- Only water, ethanol, plant and animal oils, vinegar, carbon dioxide, and nitrogen may be used as solvents for extraction.
- Equipment shall not contain substances that may negatively affect the product.
- Controlled atmosphere may be used for storage.
Additives and processing aids
- Preparations of enzymes and micro-organisms (with the exception of genetically engineered micro-organisms and their derivatives) may be used in food processing.
- Synthetic substances (including nature-identical colourings, flavourings, and taste-enhancing) shall not be used.
- Food additives and processing aids in accordance with IFOAM Basic Standards or CAC/GL 32 may be used.
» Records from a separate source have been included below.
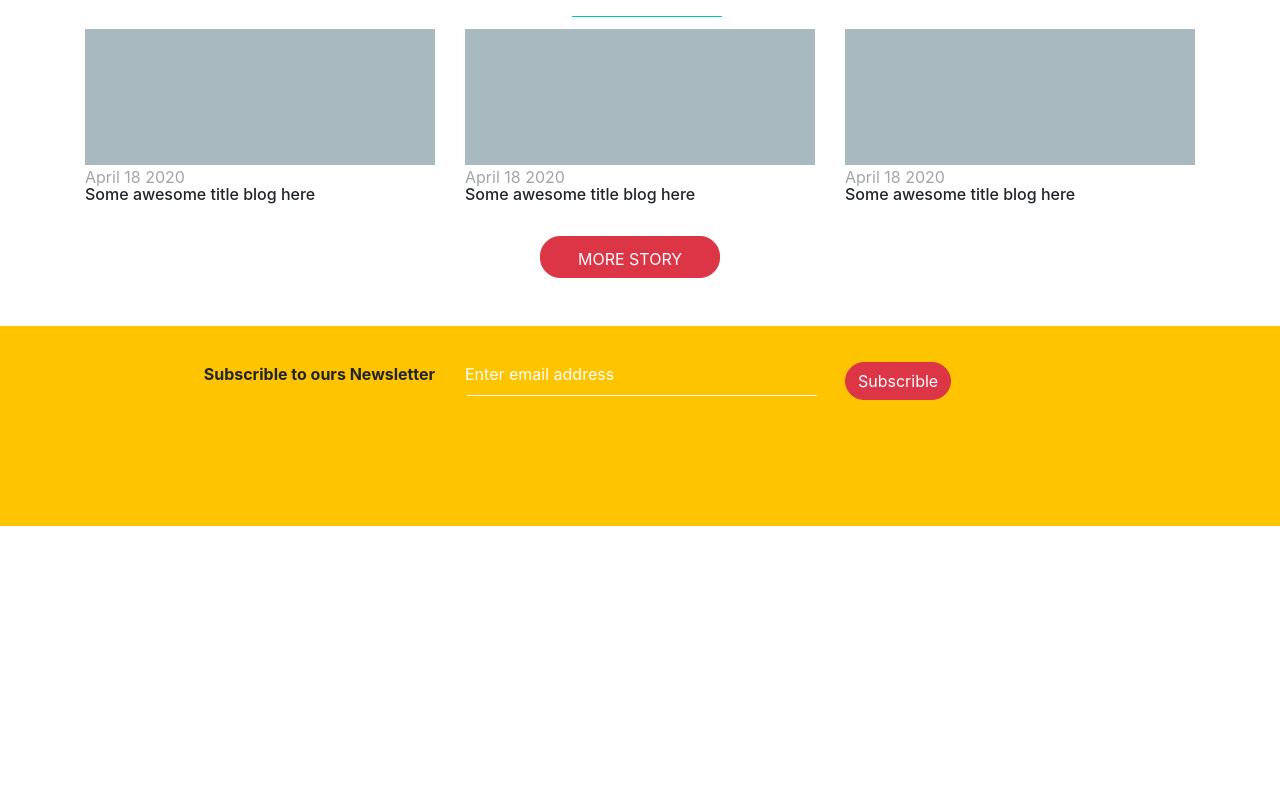
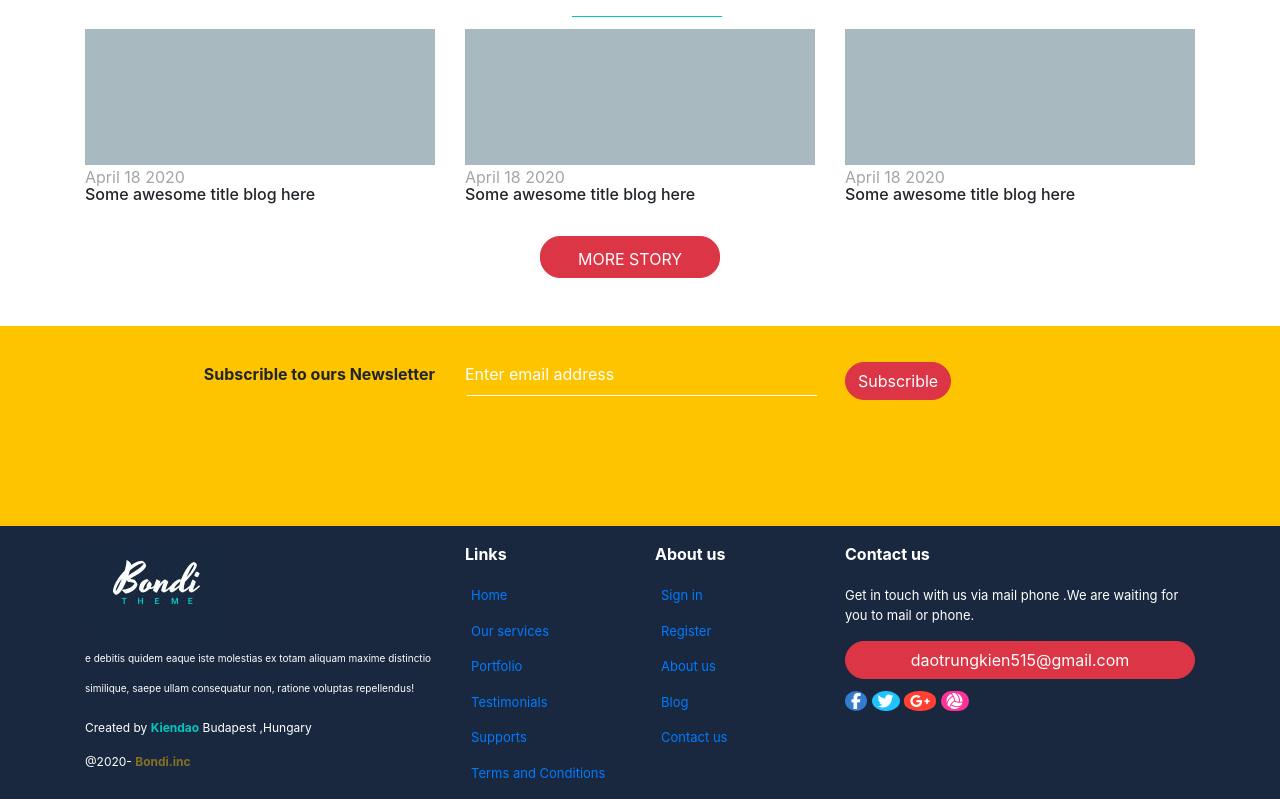
Before and after one commit to kiendao2/kiendao2, a plain HTML site: page index.html in a window 1280 px wide. Shown: the part 3776-4575 px from the top of the page. Before the commit the page ends 4302 px from the top, so only its background shows below. Drawn offline with nearby package versions, Linux system fonts and the light colour scheme.

Commit message:
hoan thien san pham

```diff
--- a/index.css
+++ b/index.css
@@ -1,7 +1,7 @@
 *{margin:0; padding:0;}
 @import url('https://fonts.googleapis.com/css?family=Poppins:400,500,600,700&display=swap');
 /* css cho header  */
-ul {
+.hmm {
     float: right;
     padding-top: 20px;
 }
@@ -34,7 +34,7 @@ button.btn.btn-danger.bt1 {
       display: block;
       margin-right: 40px;
     }
-    ul{
+    .hmm{
       position: fixed;
       width: 100%;
       height: 100vh;
@@ -43,7 +43,7 @@ button.btn.btn-danger.bt1 {
       text-align: center;
       transition: all .5s;
       /* z-index:200; */
-
+     /* visibility: hidden; */
      }
   .len2{
     opacity: 1;
@@ -98,6 +98,14 @@ a {
 }
 @media(max-width:576px){
     *{}
+
+.btn.btn-danger.moreStory {
+    margin-left: 28% !important;
+}
+
+.btn.btn-danger.startProjectNow {
+    margin-left: 35% !important;
+}
 
 .member {
     margin-top: 16px;
@@ -190,7 +198,7 @@ margin-left:-68px;
 }
 
 .name {
-  top: 80%;
+  bottom:12%;
   background: aqua;
   position: absolute;
   width: 100%;
--- a/index.html
+++ b/index.html
@@ -201,10 +201,10 @@
             <div class="container" style="padding-top: 40px;">
                 <div class="row">
                     <div class="col" style="padding-top: 30px;">
-                        <h3 style="color:white; text-align: center;">Start your project now  </h3>
+                        <h3 style="color:white; text-align: center;" >Start your project now  </h3>
                         <p style="color:white;font-family:segoe ui light ; text-align:center;">Leave your description and we start the engine. Don't worry , you can cancel at any time</p>
-                        <div class="btn btn-danger" style="margin-left:38%;border-radius: 20px;width: 20%;
-                        margin-left: 41%;">Start project</div>
+                        <div class="btn btn-danger startProjectNow" style="border-radius: 20px;width: 120px;
+                        margin-left: 45%;">Start project</div>
                         <br>
                         <br>
                         <br>
@@ -241,7 +241,7 @@
                     </div>
                 </div>
                 <br>
-                <div class="btn btn-danger" style="padding-top: 10px;border-radius: 20px;margin-left:41%;width:180px;">MORE STORY</div>
+                <div class="btn btn-danger moreStory" style="padding-top: 10px;border-radius: 20px;margin-left:41%;width:180px;">MORE STORY</div>
             </div>
             <br>
             <br>
@@ -257,15 +257,61 @@
                         <p style="color:white;" class="email">Enter email address</p>
                     </div>
                     <div class="col-sm-4">
-                        <div class="btn btn-danger" style="color:white;border-radius: 20px;">
+                        <div class="btn btn-danger subcrible" style="color:white;border-radius: 20px;">
                             Subscrible
                         </div>
                     </div>
                 </div>
             </div>
         </div>
+        <!-- het sub -->
     </main>
     <!-- het main  -->
+    <footer style="background: #19283f;">
+        <div class="container">
+            <div class="row pt-3">
+                <div class="col-sm-4">
+                    <label for=""><img src="logo2_02.jpg" alt=""></label>
+                    <p style="color:white;font-size:10px;line-height:30px ;"> e debitis quidem eaque iste molestias ex totam aliquam maxime distinctio similique, saepe ullam consequatur non, ratione voluptas repellendus!</p>
+                     <p style="color:white;font-size:12px;">Created by <strong style="color:#00c7c0">Kiendao</strong> Budapest ,Hungary </p>
+                     <p style="color:white;font-size:12px;">@2020- <strong style="color:#847122">Bondi.inc</strong></p>
+                </div>
+                <div class="col-sm-2 text-left">
+                    <strong style="color:white;">Links</strong>
+                    <ul style="list-style: none;color:white !important;font-size:13px;padding-top:20px;">
+                        <p><a href="">Home</a></p>
+                        <p><a href="">Our services </a></p>
+                        <p><a href="">Portfolio</a></p>
+                        <p><a href="">Testimonials</a></p>
+                        <p><a href="">Supports</a></p>
+                        <p><a href="">Terms and Conditions</a></p>
+                    </ul>
+                </div>
+                <div class="col-sm-2 text-left">
+                    <strong style="color:white;">About us </strong>
+                    <ul style="list-style: none;color:white !important;font-size:13px;padding-top:20px;" >
+                        <p><a href="">Sign in</a></p>
+                        <p><a href="">Register </a></p>
+                        <p><a href="">About us </a></p>
+                        <p><a href="">Blog</a></p>
+                        <p><a href="">Contact us</a></p>
+
+                    </ul>
+                </div>
+                <div class="col-sm-4" style="color:white;">
+                    <strong>Contact us</strong>
+                    <p style="font-size:13px;padding-top: 20px;;">Get in touch with us via mail phone .We are waiting for you to mail or phone.</p>
+                     <div class="btn btn-danger" style="width:100%;border-radius:20px;">daotrungkien515@gmail.com</div>
+                     <p style="padding-top: 10px;cursor: pointer;">
+                         <a style="background: #347cd2;border-radius: 50%;"><i class="fab fa-facebook-f"></i></a>
+                         <a style="background: #1ec4ff;border-radius:50%;" ><i class="fab fa-twitter"></i></a>
+                         <a style="background: #ff4032;border-radius: 45%;"><i class="fab fa-google-plus-g"></i></a>
+                         <a style="background: #ff3298;border-radius: 11px;"><i class="fas fa-volleyball-ball"></i></a>
+                     </p>
+                </div>
+            </div>
+        </div>
+    </footer>
     <!-- Optional JavaScript -->
     <!-- jQuery first, then Popper.js, then Bootstrap JS -->
 
```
Annex D contains the food additives and processing additives that were accepted at the time of publication of this standard. If the substances listed in Annex D can be found in nature, natural sources are preferred. Substances of organic origin are preferred.
Synthetically produced minerals (including trace substances), vitamins, amino acids and other nitrogen compounds may be used for food fortification purposes only where legally required or in cases in which dietary or nutritional deficiency can be demonstrated.
- Packaging materials shall not contaminate the organic product.
- Organic products shall not be packaged in materials that have been used for or treated with chemical fertilizers or pesticides or other substances that may compromise the organic integrity of the product.
- Environmentally adapted packaging shall be preferred. Polyvinyl chloride (PVC) and other chlorine-based plastics shall be avoided if possible.
Hygiene and pest management
- Pest-management measures shall be established and maintained to ensure that areas used for the storing, handling and processing of organic products are effectively protected against pests.
- Management of pests shall be achieved mainly by means of scrupulous hygiene, cleaning and sanitation.
- To manage pests, the following methods may be used:
- preventive methods such as disruption, elimination of habitat, and access to facilities
- mechanical, physical and biological methods
- substances listed in Annex B
- If the methods listed above are unsuccessful, conventional pest control (e.g., fumigations) may be used, with maximum care, under the following conditions:
- Ethylene oxide, methyl bromide, aluminium phosphide or ionizing radiation may not be used.
- Organic products shall be moved out of the treated area.
- The operator shall take precautions to prevent contamination and include measures to decontaminate the equipment or facilities.
- The treatment shall be carried out under the supervision of a qualified person or organization.
- Records of date, substance and area treated shall be kept of all pest-control and fumigation measures taken.
A raw or processed product labelled as “organic” shall contain, by weight, excluding water and edible salt, no less than 95 % organic ingredients. The remaining ingredients may include nonorganic ingredients fulfilling the relevant parts of this standard.
A product labelled as “made with organic ingredient(s)” shall contain, by weight, excluding water and edible salt, at least 70 % organic ingredients. The remaining ingredients may include nonorganic ingredients fulfilling the relevant parts of this standard.
For a product in which less than 70 % of the ingredients are organic, the word organic may be stated in the ingredient panel or in conjunction with the organic ingredient.
All ingredients of a multi-ingredient product shall be listed on the product label in order of their weight percentage. It shall be apparent which ingredients are of organic origin and which are not. All EAS additives shall be listed with their full name. Where herbs and/or spices constitute less than 2 % of the total weight of the product, they may be listed as “spices" or “herbs" without stating the percentage.
The name and contact address of the responsible operator shall appear on the labelling for products in their final consumer packaging.
Labelling shall follow the applicable legislation.
A statement that the product is “produced according to the East Africa Organic Standard” may be made on the labels.